A grill pan and a field stove are enough to cook the seabream even in a spartan environment such as a small sailboat. NB: observe how the fish are “curved” and not perfectly stretched out, denoting the extreme freshness. This is due to rigor mortis which stiffens the fish’s muscles. The phenomenon begins a few tens of minutes after the death of the fish and ends after 7-8 hours.
The cooking time
These seabreams are now cooked. Notice how the eyes have turned white. Similarly, the meats have also assumed a whitish color, and the melted fat drips from the belly which ignites instantly in contact with the flavoring bars of the barbecue.
The cooking time for grilled seabream varies according to the size of the fish.
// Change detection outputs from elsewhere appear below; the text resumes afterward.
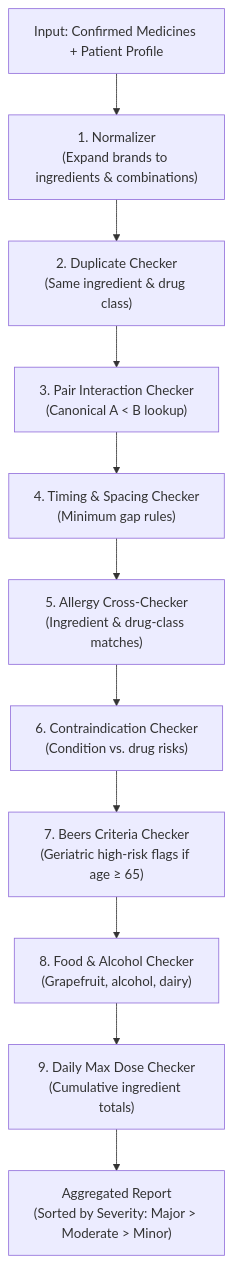
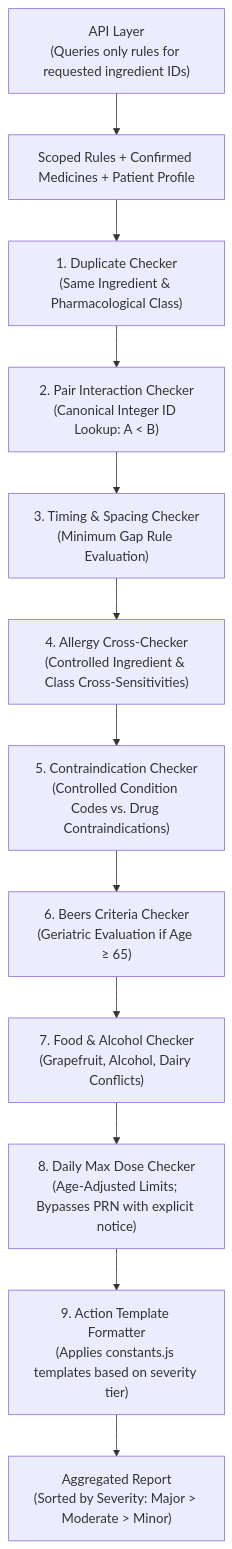
Before and after one commit to Ananya838/MedGuard-Drug-Interaction-Polypharmacy-Safety-Checker: the second of 3 diagrams in docs/PLAN.md, drawn with Mermaid. The commit also changed other lines of this file and 8 other files, not shown here.

````diff
--- a/docs/PLAN.md
+++ b/docs/PLAN.md
@@ -788,13 +851,14 @@
 ```mermaid
 flowchart TD
-    Input["Input: Confirmed Medicines + Patient Profile"] --> Step1["1. Normalizer\n(Expand brands to ingredients & combinations)"]
-    Step1 --> Step2["2. Duplicate Checker\n(Same ingredient & drug class)"]
-    Step2 --> Step3["3. Pair Interaction Checker\n(Canonical A < B lookup)"]
-    Step3 --> Step4["4. Timing & Spacing Checker\n(Minimum gap rules)"]
-    Step4 --> Step5["5. Allergy Cross-Checker\n(Ingredient & drug-class matches)"]
-    Step5 --> Step6["6. Contraindication Checker\n(Condition vs. drug risks)"]
-    Step6 --> Step7["7. Beers Criteria Checker\n(Geriatric high-risk flags if age ≥ 65)"]
-    Step7 --> Step8["8. Food & Alcohol Checker\n(Grapefruit, alcohol, dairy)"]
-    Step8 --> Step9["9. Daily Max Dose Checker\n(Cumulative ingredient totals)"]
+    API["API Layer\n(Queries only rules for requested ingredient IDs)"] --> PureInput["Scoped Rules + Confirmed Medicines + Patient Profile"]
+    PureInput --> Step1["1. Duplicate Checker\n(Same Ingredient & Pharmacological Class)"]
+    Step1 --> Step2["2. Pair Interaction Checker\n(Canonical Integer ID Lookup: A < B)"]
+    Step2 --> Step3["3. Timing & Spacing Checker\n(Minimum Gap Rule Evaluation)"]
+    Step3 --> Step4["4. Allergy Cross-Checker\n(Controlled Ingredient & Class Cross-Sensitivities)"]
+    Step4 --> Step5["5. Contraindication Checker\n(Controlled Condition Codes vs. Drug Contraindications)"]
+    Step5 --> Step6["6. Beers Criteria Checker\n(Geriatric Evaluation if Age ≥ 65)"]
+    Step6 --> Step7["7. Food & Alcohol Checker\n(Grapefruit, Alcohol, Dairy Conflicts)"]
+    Step7 --> Step8["8. Daily Max Dose Checker\n(Age-Adjusted Limits; Bypasses PRN with explicit notice)"]
+    Step8 --> Step9["9. Action Template Formatter\n(Applies constants.js templates based on severity tier)"]
     Step9 --> Output["Aggregated Report\n(Sorted by Severity: Major > Moderate > Minor)"]
 ```
````
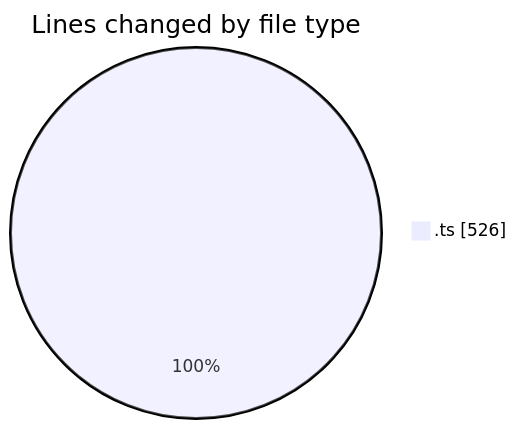
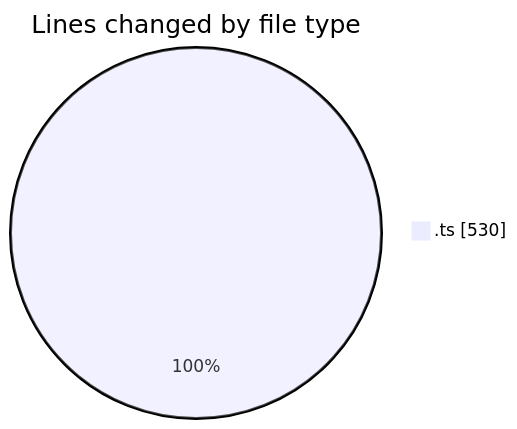
Before and after one commit to momahboobian/code-tracking: the first of 2 diagrams in 2025-08-01/cda/README.md, drawn with Mermaid. The commit also changed other lines of this file and 1 other file, not shown here.

````diff
--- a/2025-08-01/cda/README.md
+++ b/2025-08-01/cda/README.md
@@ -20,5 +20,5 @@
 ```mermaid
 pie showData
 title Lines changed by file type
-".ts" : 526
+".ts" : 530
 ```
````
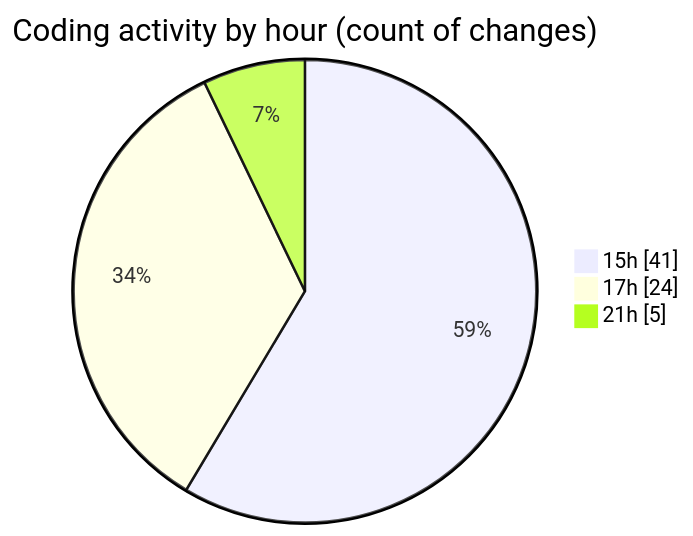
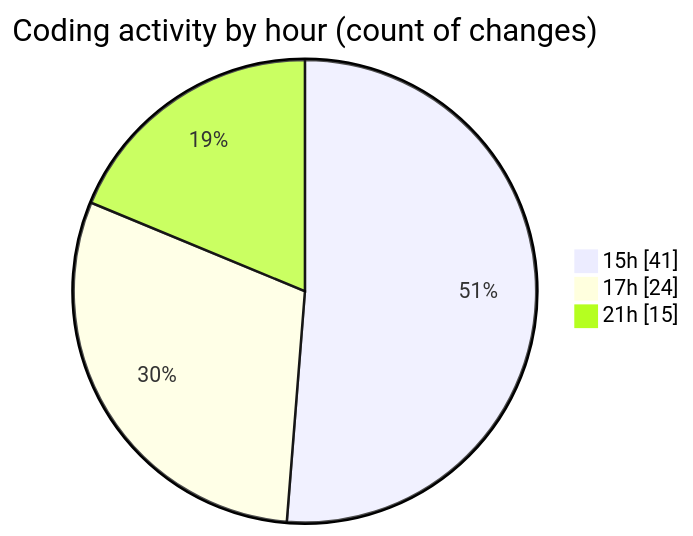
The second of 2 diagrams in 2025-10-26/skintrack/README.md (Netris89/code-tracking), drawn with Mermaid before and after one commit. The commit also changed other lines of this file and 1 other file, not shown here.

````diff
--- a/2025-10-26/skintrack/README.md
+++ b/2025-10-26/skintrack/README.md
@@ -37,7 +38,7 @@
 ```mermaid
 pie showData
 title Coding activity by hour (count of changes)
 "15h" : 41
 "17h" : 24
-"21h" : 5
+"21h" : 15
 ```
````
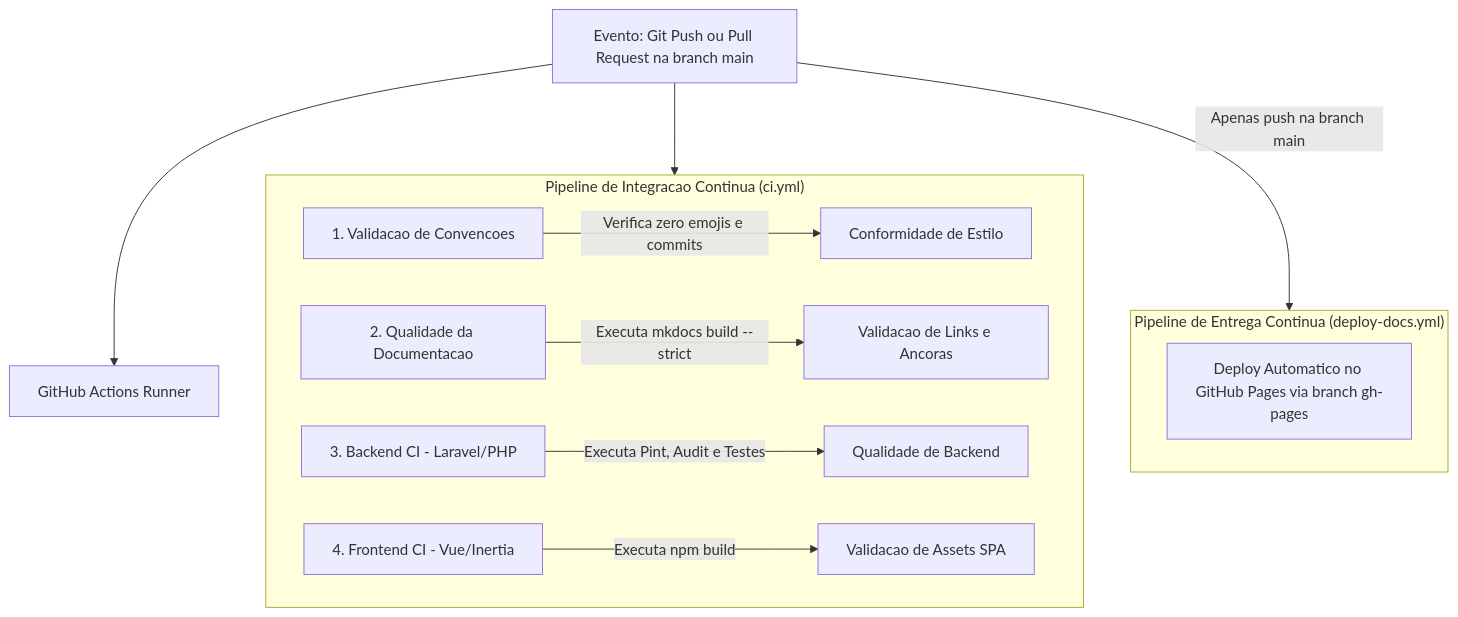
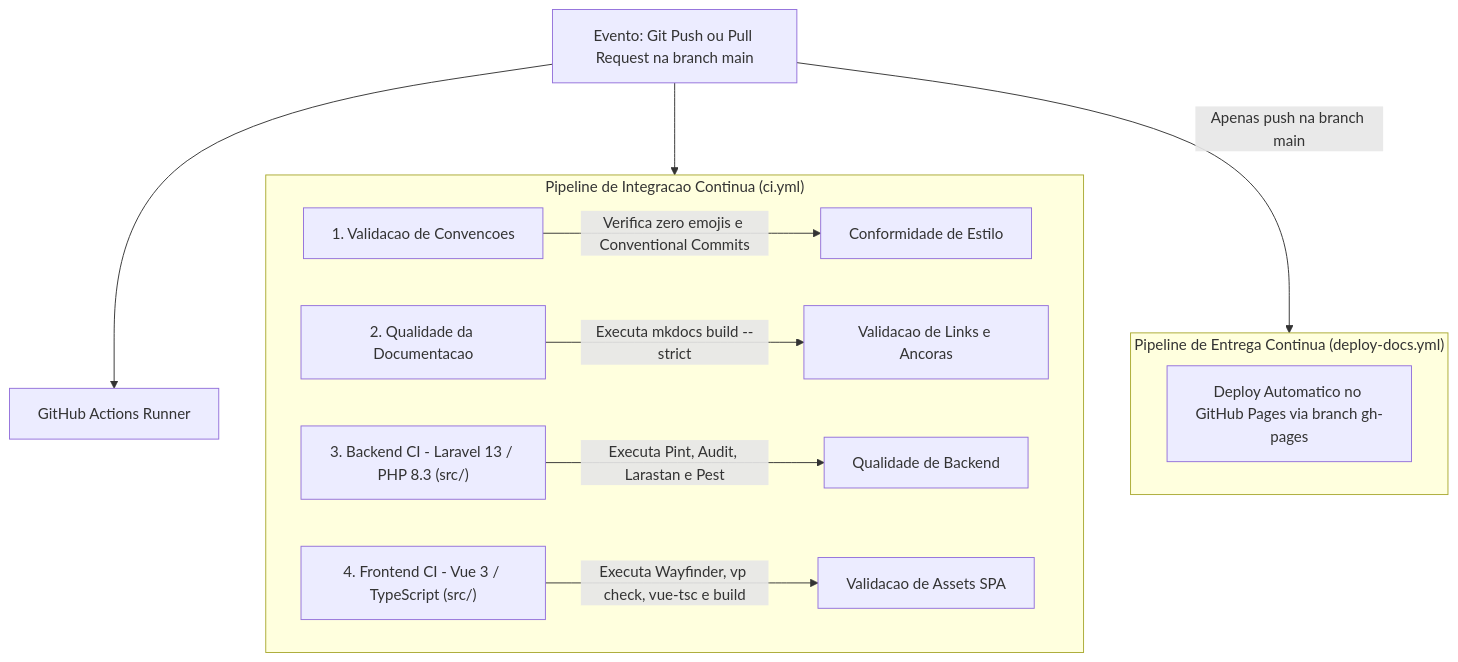
The diagram in docs/arquitetura/ci-cd.md (lucasssmira/monitoramento_precos), drawn with Mermaid before and after one commit. The commit also changed other lines of this file and 6 other files, not shown here.

````diff
--- a/docs/arquitetura/ci-cd.md
+++ b/docs/arquitetura/ci-cd.md
@@ -9,23 +9,23 @@
 ```mermaid
 graph TD
-    Trigger[Evento: Git Push ou Pull Request na branch main] --> Runner[GitHub Actions Runner]
+    Trigger["Evento: Git Push ou Pull Request na branch main"] --> Runner["GitHub Actions Runner"]
 
     subgraph CI["Pipeline de Integracao Continua (ci.yml)"]
-        Job1[1. Validacao de Convencoes]
-        Job2[2. Qualidade da Documentacao]
-        Job3[3. Backend CI - Laravel/PHP]
-        Job4[4. Frontend CI - Vue/Inertia]
+        Job1["1. Validacao de Convencoes"]
+        Job2["2. Qualidade da Documentacao"]
+        Job3["3. Backend CI - Laravel 13 / PHP 8.3 (src/)"]
+        Job4["4. Frontend CI - Vue 3 / TypeScript (src/)"]
 
-        Job1 -->|Verifica zero emojis e commits| Check1[Conformidade de Estilo]
-        Job2 -->|Executa mkdocs build --strict| Check2[Validacao de Links e Ancoras]
-        Job3 -->|Executa Pint, Audit e Testes| Check3[Qualidade de Backend]
-        Job4 -->|Executa npm build| Check4[Validacao de Assets SPA]
+        Job1 -->|Verifica zero emojis e Conventional Commits| Check1["Conformidade de Estilo"]
+        Job2 -->|Executa mkdocs build --strict| Check2["Validacao de Links e Ancoras"]
+        Job3 -->|Executa Pint, Audit, Larastan e Pest| Check3["Qualidade de Backend"]
+        Job4 -->|Executa Wayfinder, vp check, vue-tsc e build| Check4["Validacao de Assets SPA"]
     end
 
     subgraph CD["Pipeline de Entrega Continua (deploy-docs.yml)"]
-        DeployPages[Deploy Automatico no GitHub Pages via branch gh-pages]
+        DeployPages["Deploy Automatico no GitHub Pages via branch gh-pages"]
     end
 
     Trigger --> CI
     Trigger -->|Apenas push na branch main| CD
 ```
````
For medium-sized farmed fish you can set a total cooking time of 20-25 minutes. The larger specimens, on the other hand, require longer times (even 40 or 50 minutes). Obviously, these are only general indications.
If this is the first time you try this preparation, you can get an idea of the doneness by inserting a probe thermometer (see my favorite) at the point where the meat is thickest. The sea bream is cooked when it has reached a core temperature of about 60-65 ° C.
If you don’t have a probe thermometer you can make a small incision in the fish and observe the central bone. The meats adhering to the spine should appear white and not bloody.
Finally, another way to check the doneness is to grab the dorsal fin and pull lightly. When the fish is cooked it will come off very easily, pulling all the bones of the dorsal area with it.
Over time you will learn to understand the right degree of cooking just by observing the fish. Here are some tissue changes you should learn to observe:
- The first thing that changes in fish is the eyes which, when cooked, become whitish.
- As the cooking continues inside the fish, it is possible to notice how the flesh visible in the ventral area from translucent tends to become whitish. If you are cooking caught fish (which becomes stringy more easily if overcooked) pay close attention as you are close to optimal cooking.
- Another signal is the fluids that the fish releases in the ventral area. If you see them boiling you have reached the end of the line.
- Also, observe the skin: if you see it rising and falling (as if it had bubbles inside) it means that the subcutaneous liquids are boiling and the fish is almost certainly cooked.
What to combine
I usually serve large fish accompanied by a few slices of lemon and with an emulsion of oil, garlic, and parsley with which to flavor the meat.
I generally serve large sea bream only accompanied by a few slices of lemon and an emulsion of oil, garlic, and aromatic herbs. If, on the other hand, I have cooked smaller specimens, a side dish becomes a must. If you have time, you can try your hand at preparing flavored duchess potatoes. Otherwise, a couple of boiled potatoes or a mixed salad with rocket and cherry tomatoes are a side dish that goes universally with any grilled fish.
The printable recipe
Grilled sea bream
- 2 medium-sized sea bream
- 1 clove of garlic
- extra virgin olive oil to taste
- chopped parsley to taste
- aromatic herbs to taste
Gut the sea bream and dry them very well. Do not remove the scales or the dorsal fins. Flavor the belly with a clove of garlic and a sprinkling of aromatic herbs.
Bring the barbecue or cast iron plate to temperature. If you use a barbecue, set it for indirect cooking with a temperature on the lid of about 200°C.
Arrange the fish on the hot grill (or plate) parallel to the metal rods.
Cook for about 10-15 minutes per side, turning the sea bream once.
Serve and serve accompanied with an emulsion of oil, garlic, and chopped parsley. Enjoy your meal!